> **YOUR INSTRUCTIONS**
Below are entries. Pull out all lines containing "live".

> **DATA TO EXAMINE**
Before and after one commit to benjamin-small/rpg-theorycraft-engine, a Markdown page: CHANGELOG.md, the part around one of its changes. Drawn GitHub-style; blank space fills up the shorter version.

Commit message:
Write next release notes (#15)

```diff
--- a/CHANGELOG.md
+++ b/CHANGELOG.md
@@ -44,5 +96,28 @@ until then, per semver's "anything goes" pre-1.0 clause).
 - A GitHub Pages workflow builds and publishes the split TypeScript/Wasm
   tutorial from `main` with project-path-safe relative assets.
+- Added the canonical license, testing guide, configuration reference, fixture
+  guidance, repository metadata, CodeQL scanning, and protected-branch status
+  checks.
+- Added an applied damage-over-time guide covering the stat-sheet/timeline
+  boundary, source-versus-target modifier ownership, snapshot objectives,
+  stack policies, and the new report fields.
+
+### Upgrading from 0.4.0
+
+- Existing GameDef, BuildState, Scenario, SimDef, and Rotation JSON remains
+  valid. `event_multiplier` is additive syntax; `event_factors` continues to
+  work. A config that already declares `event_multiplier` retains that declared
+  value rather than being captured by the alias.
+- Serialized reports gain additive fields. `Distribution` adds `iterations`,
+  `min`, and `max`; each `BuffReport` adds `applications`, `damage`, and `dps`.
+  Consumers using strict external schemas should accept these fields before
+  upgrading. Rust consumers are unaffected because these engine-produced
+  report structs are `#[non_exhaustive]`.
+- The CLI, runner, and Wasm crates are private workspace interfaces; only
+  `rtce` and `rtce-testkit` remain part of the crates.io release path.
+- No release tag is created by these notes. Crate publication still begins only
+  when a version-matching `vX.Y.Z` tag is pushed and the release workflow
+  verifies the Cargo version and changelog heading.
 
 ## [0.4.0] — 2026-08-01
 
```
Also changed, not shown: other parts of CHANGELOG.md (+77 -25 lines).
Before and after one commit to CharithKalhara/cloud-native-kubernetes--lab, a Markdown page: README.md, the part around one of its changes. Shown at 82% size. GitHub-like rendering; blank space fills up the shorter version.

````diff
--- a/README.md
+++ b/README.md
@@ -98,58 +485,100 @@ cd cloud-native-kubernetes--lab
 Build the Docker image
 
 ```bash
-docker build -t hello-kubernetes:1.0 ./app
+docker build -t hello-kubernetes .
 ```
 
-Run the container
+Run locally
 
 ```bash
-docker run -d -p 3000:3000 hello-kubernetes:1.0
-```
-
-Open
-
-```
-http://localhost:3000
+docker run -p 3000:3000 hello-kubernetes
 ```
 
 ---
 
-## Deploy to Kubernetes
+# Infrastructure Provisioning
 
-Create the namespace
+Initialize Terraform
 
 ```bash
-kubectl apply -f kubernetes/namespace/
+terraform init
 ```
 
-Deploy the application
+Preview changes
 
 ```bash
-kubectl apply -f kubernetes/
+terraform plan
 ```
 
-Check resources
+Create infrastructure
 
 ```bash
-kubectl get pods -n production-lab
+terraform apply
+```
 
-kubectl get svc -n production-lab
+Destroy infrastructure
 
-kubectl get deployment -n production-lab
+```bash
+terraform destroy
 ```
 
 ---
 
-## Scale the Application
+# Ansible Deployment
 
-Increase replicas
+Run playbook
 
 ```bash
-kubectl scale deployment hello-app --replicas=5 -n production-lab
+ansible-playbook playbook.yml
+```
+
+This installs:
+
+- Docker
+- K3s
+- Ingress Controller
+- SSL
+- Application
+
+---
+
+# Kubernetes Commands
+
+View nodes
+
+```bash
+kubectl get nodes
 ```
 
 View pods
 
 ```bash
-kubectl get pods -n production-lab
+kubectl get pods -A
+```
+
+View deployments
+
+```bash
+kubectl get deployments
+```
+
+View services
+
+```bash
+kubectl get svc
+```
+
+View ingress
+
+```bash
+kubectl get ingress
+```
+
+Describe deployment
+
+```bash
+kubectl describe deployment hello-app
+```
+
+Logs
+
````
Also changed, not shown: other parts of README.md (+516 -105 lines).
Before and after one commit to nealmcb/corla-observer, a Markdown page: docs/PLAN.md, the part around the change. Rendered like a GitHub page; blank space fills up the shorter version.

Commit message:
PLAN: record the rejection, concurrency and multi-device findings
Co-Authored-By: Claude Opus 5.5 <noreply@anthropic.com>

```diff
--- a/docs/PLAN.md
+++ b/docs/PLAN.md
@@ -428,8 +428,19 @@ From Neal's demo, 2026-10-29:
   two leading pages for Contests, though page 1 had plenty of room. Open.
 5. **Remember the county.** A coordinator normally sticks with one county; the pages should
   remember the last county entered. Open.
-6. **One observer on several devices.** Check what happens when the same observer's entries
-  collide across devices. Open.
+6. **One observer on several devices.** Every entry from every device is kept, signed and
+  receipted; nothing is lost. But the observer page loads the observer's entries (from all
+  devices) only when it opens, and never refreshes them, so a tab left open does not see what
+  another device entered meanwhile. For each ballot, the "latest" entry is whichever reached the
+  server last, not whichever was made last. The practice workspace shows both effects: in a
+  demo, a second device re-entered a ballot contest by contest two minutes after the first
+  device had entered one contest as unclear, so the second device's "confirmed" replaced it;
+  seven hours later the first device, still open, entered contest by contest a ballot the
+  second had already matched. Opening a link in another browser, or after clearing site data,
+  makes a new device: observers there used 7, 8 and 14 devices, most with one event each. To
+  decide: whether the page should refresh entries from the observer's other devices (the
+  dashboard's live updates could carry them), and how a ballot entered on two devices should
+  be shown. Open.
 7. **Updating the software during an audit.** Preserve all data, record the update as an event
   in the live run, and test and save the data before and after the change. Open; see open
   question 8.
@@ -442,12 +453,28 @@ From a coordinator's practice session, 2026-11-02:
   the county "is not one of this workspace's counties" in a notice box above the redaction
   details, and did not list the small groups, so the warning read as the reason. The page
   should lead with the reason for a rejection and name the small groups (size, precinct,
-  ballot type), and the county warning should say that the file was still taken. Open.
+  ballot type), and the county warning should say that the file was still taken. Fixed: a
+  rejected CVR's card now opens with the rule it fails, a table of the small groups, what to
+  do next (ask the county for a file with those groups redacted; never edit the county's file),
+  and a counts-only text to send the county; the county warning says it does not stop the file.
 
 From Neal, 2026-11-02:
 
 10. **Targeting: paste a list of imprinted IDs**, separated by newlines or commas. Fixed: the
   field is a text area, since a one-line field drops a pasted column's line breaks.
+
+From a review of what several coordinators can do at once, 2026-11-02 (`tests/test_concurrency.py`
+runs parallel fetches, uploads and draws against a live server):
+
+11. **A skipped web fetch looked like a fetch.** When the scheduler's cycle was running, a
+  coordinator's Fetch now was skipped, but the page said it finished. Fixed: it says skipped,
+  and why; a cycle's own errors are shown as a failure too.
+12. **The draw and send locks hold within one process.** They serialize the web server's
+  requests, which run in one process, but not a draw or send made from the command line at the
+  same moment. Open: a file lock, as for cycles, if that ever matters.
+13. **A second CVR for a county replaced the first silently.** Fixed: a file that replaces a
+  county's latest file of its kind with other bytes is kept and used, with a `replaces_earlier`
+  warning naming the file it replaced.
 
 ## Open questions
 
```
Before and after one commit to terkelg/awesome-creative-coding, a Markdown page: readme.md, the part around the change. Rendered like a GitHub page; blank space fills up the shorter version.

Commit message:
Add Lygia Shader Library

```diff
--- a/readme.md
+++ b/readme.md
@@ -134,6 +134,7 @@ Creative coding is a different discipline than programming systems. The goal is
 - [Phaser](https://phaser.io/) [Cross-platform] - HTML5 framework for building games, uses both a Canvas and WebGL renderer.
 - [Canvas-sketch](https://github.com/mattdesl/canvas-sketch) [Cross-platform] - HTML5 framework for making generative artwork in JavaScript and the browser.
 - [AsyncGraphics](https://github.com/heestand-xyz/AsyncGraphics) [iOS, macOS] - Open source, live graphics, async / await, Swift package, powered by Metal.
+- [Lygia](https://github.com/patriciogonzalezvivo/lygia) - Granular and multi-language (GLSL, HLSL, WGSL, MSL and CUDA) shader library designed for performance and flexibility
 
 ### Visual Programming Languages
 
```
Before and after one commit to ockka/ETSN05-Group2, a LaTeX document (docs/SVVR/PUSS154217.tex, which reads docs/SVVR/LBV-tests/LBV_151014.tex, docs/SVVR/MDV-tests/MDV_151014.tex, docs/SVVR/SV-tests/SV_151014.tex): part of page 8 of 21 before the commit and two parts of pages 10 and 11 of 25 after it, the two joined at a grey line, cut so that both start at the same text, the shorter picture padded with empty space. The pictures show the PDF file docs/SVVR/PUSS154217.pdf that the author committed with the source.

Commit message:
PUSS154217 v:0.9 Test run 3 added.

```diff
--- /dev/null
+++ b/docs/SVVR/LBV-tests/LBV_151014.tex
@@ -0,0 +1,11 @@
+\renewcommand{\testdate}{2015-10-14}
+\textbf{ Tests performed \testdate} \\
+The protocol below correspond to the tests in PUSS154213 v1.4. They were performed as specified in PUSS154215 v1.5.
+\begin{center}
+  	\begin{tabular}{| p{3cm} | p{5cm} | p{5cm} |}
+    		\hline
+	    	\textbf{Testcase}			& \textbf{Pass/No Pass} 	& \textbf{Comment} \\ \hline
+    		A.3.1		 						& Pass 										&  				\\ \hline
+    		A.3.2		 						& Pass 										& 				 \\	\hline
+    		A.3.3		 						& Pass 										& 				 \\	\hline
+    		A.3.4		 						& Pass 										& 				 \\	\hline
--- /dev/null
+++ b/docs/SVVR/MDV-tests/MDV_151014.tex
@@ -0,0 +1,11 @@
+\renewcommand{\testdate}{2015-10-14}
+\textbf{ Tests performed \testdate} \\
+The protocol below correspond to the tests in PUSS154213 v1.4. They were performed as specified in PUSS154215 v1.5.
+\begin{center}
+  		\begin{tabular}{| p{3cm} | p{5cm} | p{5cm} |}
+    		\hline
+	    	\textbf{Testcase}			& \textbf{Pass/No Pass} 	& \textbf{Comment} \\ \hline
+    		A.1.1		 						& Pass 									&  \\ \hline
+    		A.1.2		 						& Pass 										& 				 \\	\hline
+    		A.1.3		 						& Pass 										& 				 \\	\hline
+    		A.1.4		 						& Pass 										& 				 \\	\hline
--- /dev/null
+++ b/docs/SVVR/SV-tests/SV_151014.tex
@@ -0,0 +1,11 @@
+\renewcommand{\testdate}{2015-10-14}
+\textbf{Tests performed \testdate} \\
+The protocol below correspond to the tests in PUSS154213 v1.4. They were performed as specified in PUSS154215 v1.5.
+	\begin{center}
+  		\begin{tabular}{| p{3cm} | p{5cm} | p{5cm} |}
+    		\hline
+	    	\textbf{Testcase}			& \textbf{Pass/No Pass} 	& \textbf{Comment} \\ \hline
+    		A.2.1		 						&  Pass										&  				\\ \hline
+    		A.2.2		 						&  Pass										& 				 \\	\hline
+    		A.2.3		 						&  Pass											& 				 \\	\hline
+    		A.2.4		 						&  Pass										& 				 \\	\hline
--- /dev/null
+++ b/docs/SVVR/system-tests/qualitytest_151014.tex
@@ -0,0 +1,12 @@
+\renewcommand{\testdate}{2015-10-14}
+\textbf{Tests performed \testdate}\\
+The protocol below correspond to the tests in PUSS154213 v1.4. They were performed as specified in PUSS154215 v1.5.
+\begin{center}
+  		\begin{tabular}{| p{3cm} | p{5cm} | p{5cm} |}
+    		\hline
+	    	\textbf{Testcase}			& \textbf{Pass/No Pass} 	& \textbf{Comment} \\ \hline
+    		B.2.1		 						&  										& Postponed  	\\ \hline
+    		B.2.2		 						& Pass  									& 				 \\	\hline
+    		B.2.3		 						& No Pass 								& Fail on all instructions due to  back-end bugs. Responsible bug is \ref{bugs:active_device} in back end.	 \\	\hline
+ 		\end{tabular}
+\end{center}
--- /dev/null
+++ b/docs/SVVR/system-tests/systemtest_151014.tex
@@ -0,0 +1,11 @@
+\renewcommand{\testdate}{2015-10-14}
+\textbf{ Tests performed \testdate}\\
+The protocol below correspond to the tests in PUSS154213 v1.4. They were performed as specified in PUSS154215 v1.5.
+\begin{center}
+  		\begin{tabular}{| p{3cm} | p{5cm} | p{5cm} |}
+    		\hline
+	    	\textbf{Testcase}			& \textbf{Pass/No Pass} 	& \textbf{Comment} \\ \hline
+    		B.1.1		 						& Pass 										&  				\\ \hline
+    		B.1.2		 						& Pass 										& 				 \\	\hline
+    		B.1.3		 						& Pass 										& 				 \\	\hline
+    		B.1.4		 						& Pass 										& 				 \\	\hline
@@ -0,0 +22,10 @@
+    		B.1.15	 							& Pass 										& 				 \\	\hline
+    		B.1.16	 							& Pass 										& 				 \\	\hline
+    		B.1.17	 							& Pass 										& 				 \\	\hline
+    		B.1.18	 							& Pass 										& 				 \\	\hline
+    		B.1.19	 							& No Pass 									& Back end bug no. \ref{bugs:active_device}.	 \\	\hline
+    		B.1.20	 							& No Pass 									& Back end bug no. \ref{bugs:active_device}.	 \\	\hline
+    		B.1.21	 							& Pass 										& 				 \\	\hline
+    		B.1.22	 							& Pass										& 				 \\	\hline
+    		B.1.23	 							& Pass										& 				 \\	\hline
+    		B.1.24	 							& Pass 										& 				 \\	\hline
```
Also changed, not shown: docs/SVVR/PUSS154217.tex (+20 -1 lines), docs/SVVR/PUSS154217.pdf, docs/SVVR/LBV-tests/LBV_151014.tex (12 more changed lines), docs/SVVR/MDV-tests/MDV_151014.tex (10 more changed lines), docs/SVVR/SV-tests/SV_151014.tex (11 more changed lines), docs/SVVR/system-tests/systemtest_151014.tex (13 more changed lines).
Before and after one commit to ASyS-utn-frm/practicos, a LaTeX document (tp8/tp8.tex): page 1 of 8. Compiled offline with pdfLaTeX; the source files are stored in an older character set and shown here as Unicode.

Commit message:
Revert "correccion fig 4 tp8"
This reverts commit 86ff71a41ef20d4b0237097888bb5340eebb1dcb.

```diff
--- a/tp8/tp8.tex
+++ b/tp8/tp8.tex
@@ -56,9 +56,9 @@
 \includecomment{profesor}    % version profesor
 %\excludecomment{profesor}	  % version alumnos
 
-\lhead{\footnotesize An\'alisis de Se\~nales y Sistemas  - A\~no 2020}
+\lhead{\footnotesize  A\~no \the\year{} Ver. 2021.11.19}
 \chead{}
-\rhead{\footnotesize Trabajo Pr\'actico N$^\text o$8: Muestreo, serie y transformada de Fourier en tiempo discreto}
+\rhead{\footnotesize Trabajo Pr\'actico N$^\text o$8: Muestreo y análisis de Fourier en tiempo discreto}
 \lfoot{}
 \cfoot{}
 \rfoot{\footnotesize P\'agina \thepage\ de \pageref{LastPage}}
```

> **REPLY**
+  dashboard's live updates could carry them), and how a ballot entered on two devices should
   in the live run, and test and save the data before and after the change. Open; see open
+runs parallel fetches, uploads and draws against a live server):
 - [AsyncGraphics](https://github.com/heestand-xyz/AsyncGraphics) [iOS, macOS] - Open source, live graphics, async / await, Swift package, powered by Metal.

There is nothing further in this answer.